**What is needed**
Sort through the entries below and pull out lines containing the word "only".

[Start of Attachment]

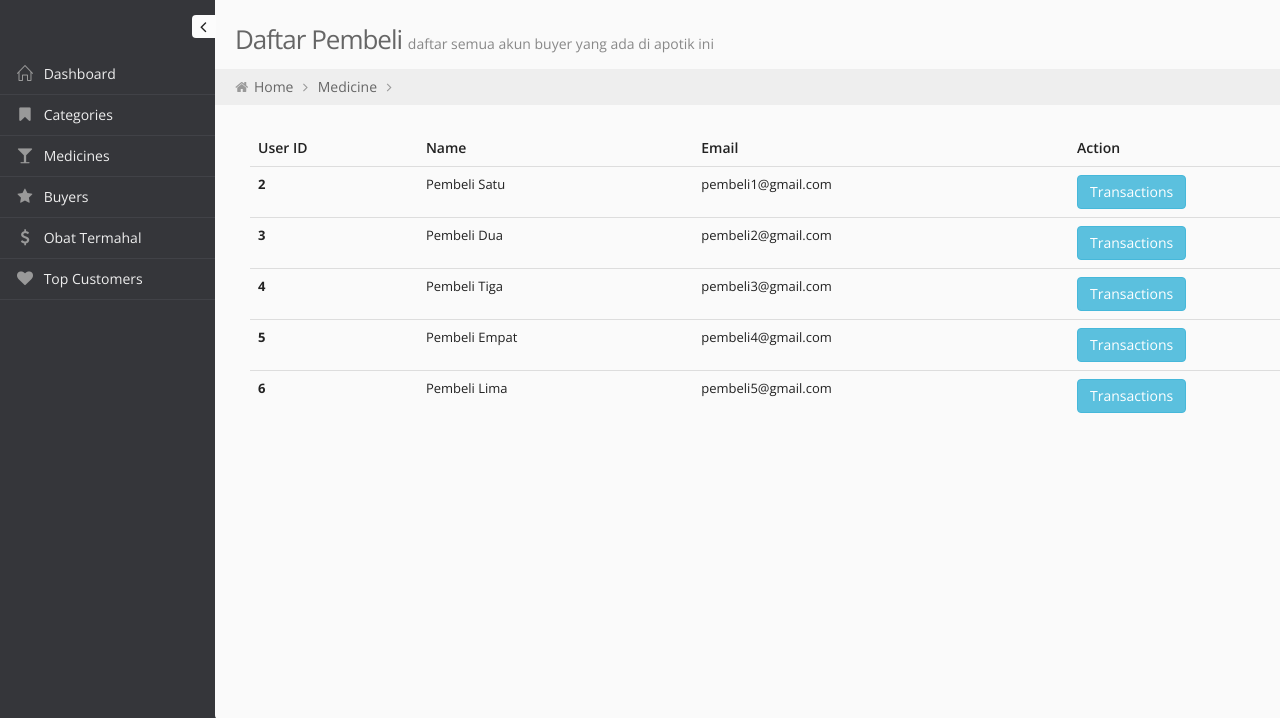
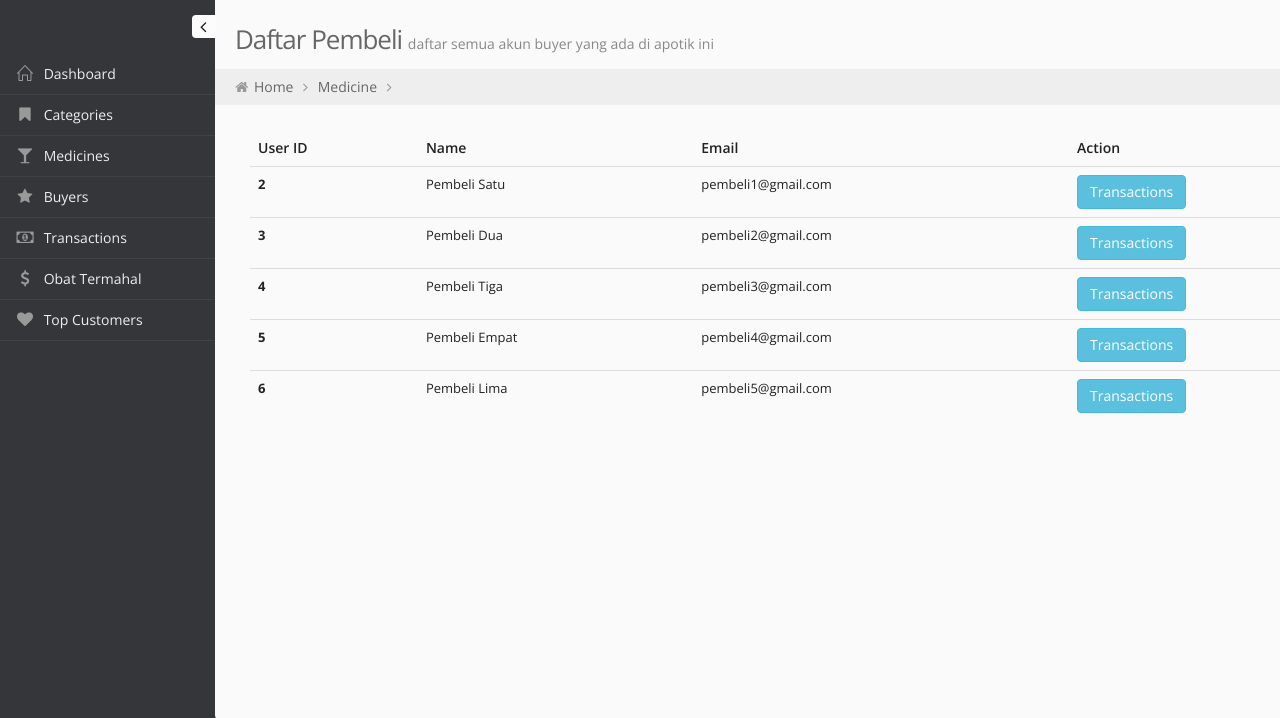
Before and after one commit to joseph-k-git/WFP_2022-06_UAS, a Laravel app: page /buyer in a window 1280 px wide; the page is wider, and only the part inside the window is pictured. Shown: the part 45-763 px from the top of that part. Run offline with Laravel 8, Linux system fonts and the light colour scheme; a user stored in the database is signed in; data comes from the database, SQL or seed files in the repository.

Commit message:
Tweak UI

```diff
--- a/resources/views/controlpanel/layout/conquer.blade.php
+++ b/resources/views/controlpanel/layout/conquer.blade.php
@@ -162,6 +162,12 @@ License: You must have a valid license purchased only from themeforest(the above
 				</a>
 			</li>
 			<li class="start ">
+				<a href="{{ url('/transaction') }}">
+				<i class="fa fa-money"></i>
+				<span class="title">Transactions</span>
+				</a>
+			</li>
+			<li class="start ">
 				<a href="{{ url('/report/highestprices') }}">
 				<i class="fa fa-dollar"></i>
 				<span class="title">Obat Termahal</span>
--- a/resources/views/storefront/transaction/showdetail.blade.php
+++ b/resources/views/storefront/transaction/showdetail.blade.php
@@ -24,7 +24,7 @@
                 <div class="row">
                     <div class="col-sm-3 hidden-xs"><img height="50px" src="{{ asset('images/'.$m->image) }}" alt="..." class="img-responsive"/></div>
                     <div class="col-sm-9">
-                        <h4 class="nomargin"><a href="{{ url('/medicine/'.$m->id) }}">{{ $m->generic_name }} ({{ $m->form }})</a></h4>
+                        <a href="{{ url('/medicine/'.$m->id) }}">{{ $m->generic_name }} ({{ $m->form }})</a>
                     </div>
                 </div>
             </td>
```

[End of Attachment]

**Response**
Before and after one commit to joseph-k-git/WFP_2022-06_UAS, a Laravel app: page /buyer in a window 1280 px wide; the page is wider, and only the part inside the window is pictured. Shown: the part 45-763 px from the top of that part. Run offline with Laravel 8, Linux system fonts and the light colour scheme; a user stored in the database is signed in; data comes from the database, SQL or seed files in the repository.
@@ -162,6 +162,12 @@ License: You must have a valid license purchased only from themeforest(the above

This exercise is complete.